• Assignment
If a record holds a picture, leave the picture out and repeat everything else exactly.

• Data records
┌──

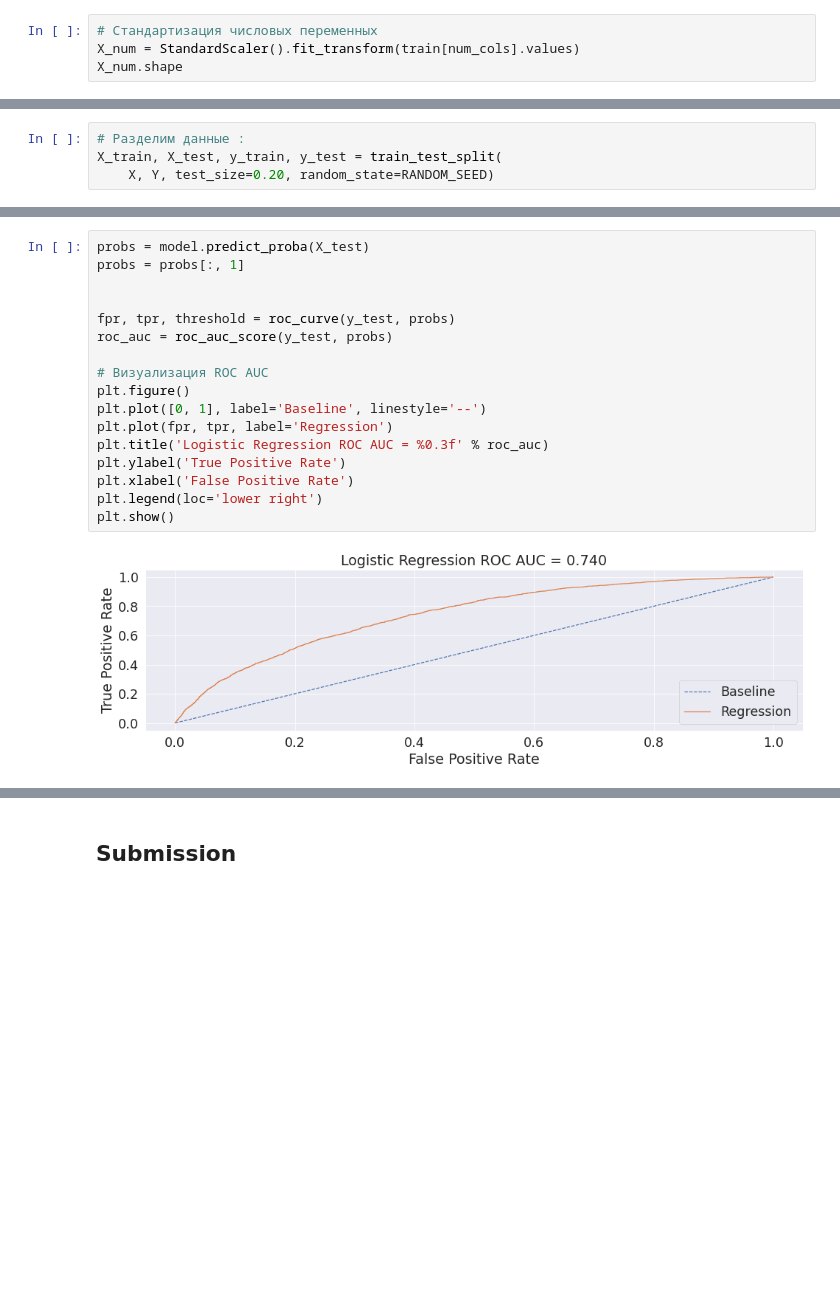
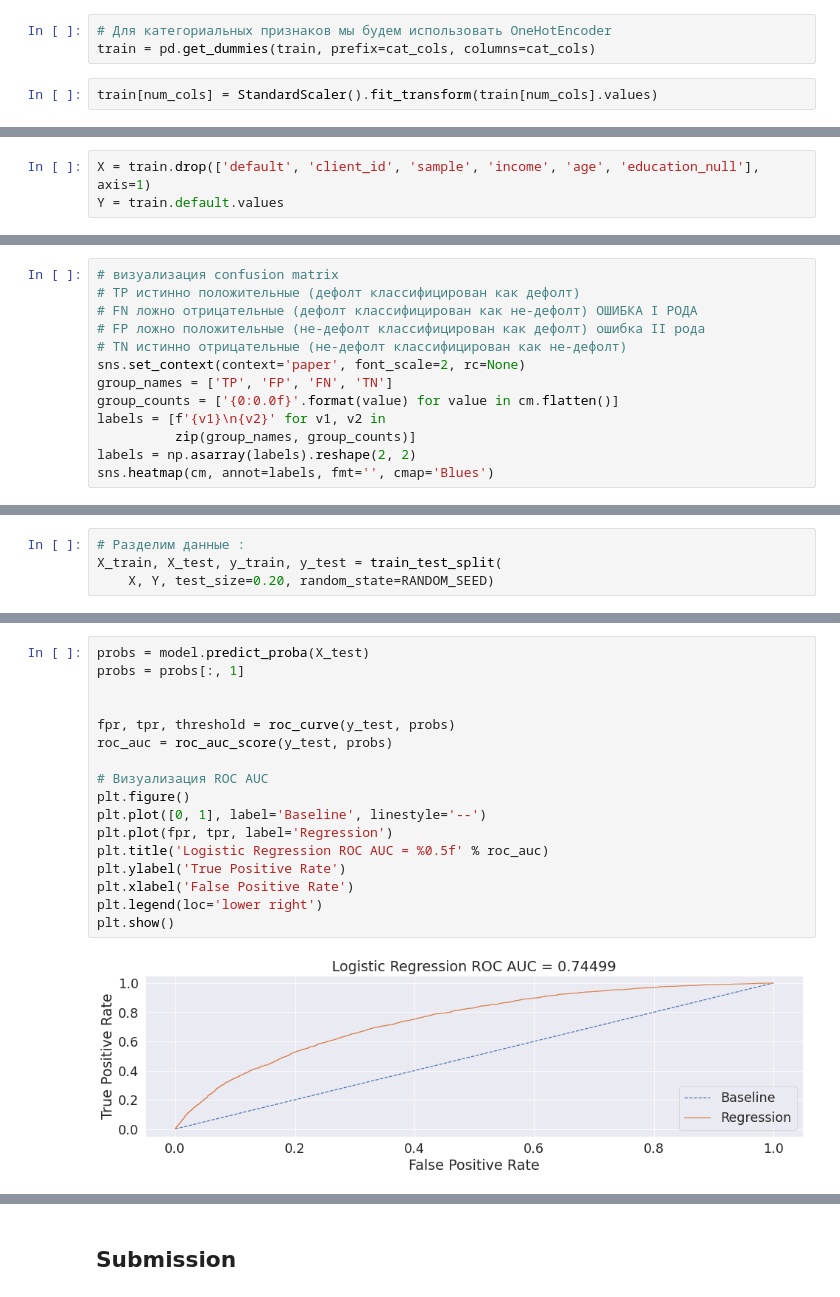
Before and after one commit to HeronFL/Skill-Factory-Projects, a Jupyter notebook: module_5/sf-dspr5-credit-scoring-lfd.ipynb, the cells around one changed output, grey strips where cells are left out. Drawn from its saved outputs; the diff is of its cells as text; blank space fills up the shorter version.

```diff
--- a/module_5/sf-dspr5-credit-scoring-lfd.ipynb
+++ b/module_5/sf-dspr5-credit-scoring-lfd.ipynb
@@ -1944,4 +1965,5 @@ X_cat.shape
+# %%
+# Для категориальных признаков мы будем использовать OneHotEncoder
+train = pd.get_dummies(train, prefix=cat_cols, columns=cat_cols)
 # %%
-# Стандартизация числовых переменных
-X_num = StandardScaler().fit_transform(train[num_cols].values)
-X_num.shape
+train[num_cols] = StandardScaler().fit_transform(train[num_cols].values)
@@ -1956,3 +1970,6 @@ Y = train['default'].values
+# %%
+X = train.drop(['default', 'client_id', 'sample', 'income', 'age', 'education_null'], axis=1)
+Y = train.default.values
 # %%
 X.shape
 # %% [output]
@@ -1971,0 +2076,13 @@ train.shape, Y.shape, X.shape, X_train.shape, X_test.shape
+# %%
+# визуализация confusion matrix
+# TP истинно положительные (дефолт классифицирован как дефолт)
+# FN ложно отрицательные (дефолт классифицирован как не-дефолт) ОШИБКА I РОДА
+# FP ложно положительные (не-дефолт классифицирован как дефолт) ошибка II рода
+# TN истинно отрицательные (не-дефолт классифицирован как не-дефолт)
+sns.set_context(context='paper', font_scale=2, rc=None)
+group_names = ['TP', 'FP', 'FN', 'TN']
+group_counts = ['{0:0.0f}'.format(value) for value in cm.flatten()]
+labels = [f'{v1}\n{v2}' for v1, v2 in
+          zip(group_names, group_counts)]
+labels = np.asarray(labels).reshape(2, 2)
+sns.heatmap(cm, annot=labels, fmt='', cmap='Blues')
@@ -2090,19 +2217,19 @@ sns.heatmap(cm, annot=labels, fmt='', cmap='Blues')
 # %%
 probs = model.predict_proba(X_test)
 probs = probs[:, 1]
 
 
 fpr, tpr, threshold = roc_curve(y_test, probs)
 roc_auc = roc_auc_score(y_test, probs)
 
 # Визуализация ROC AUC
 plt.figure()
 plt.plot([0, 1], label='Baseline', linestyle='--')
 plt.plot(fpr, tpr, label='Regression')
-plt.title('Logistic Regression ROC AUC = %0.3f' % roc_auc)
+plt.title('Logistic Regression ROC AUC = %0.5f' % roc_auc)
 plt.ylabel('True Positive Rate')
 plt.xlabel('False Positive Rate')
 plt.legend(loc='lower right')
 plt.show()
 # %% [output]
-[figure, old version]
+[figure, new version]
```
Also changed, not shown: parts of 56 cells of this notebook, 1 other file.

└──

• Your response
Before and after one commit to HeronFL/Skill-Factory-Projects, a Jupyter notebook: module_5/sf-dspr5-credit-scoring-lfd.ipynb, the cells around one changed output, grey strips where cells are left out. Drawn from its saved outputs; the diff is of its cells as text; blank space fills up the shorter version.

```diff
--- a/module_5/sf-dspr5-credit-scoring-lfd.ipynb
+++ b/module_5/sf-dspr5-credit-scoring-lfd.ipynb
@@ -1944,4 +1965,5 @@ X_cat.shape
+# %%
+# Для категориальных признаков мы будем использовать OneHotEncoder
+train = pd.get_dummies(train, prefix=cat_cols, columns=cat_cols)
 # %%
-# Стандартизация числовых переменных
-X_num = StandardScaler().fit_transform(train[num_cols].values)
-X_num.shape
+train[num_cols] = StandardScaler().fit_transform(train[num_cols].values)
@@ -1956,3 +1970,6 @@ Y = train['default'].values
+# %%
+X = train.drop(['default', 'client_id', 'sample', 'income', 'age', 'education_null'], axis=1)
+Y = train.default.values
 # %%
 X.shape
 # %% [output]
@@ -1971,0 +2076,13 @@ train.shape, Y.shape, X.shape, X_train.shape, X_test.shape
+# %%
+# визуализация confusion matrix
+# TP истинно положительные (дефолт классифицирован как дефолт)
+# FN ложно отрицательные (дефолт классифицирован как не-дефолт) ОШИБКА I РОДА
+# FP ложно положительные (не-дефолт классифицирован как дефолт) ошибка II рода
+# TN истинно отрицательные (не-дефолт классифицирован как не-дефолт)
+sns.set_context(context='paper', font_scale=2, rc=None)
+group_names = ['TP', 'FP', 'FN', 'TN']
+group_counts = ['{0:0.0f}'.format(value) for value in cm.flatten()]
+labels = [f'{v1}\n{v2}' for v1, v2 in
+          zip(group_names, group_counts)]
+labels = np.asarray(labels).reshape(2, 2)
+sns.heatmap(cm, annot=labels, fmt='', cmap='Blues')
@@ -2090,19 +2217,19 @@ sns.heatmap(cm, annot=labels, fmt='', cmap='Blues')
 # %%
 probs = model.predict_proba(X_test)
 probs = probs[:, 1]
 
 
 fpr, tpr, threshold = roc_curve(y_test, probs)
 roc_auc = roc_auc_score(y_test, probs)
 
 # Визуализация ROC AUC
 plt.figure()
 plt.plot([0, 1], label='Baseline', linestyle='--')
 plt.plot(fpr, tpr, label='Regression')
-plt.title('Logistic Regression ROC AUC = %0.3f' % roc_auc)
+plt.title('Logistic Regression ROC AUC = %0.5f' % roc_auc)
 plt.ylabel('True Positive Rate')
 plt.xlabel('False Positive Rate')
 plt.legend(loc='lower right')
 plt.show()
 # %% [output]
-[figure, old version]
+[figure, new version]
```
Also changed, not shown: parts of 56 cells of this notebook, 1 other file.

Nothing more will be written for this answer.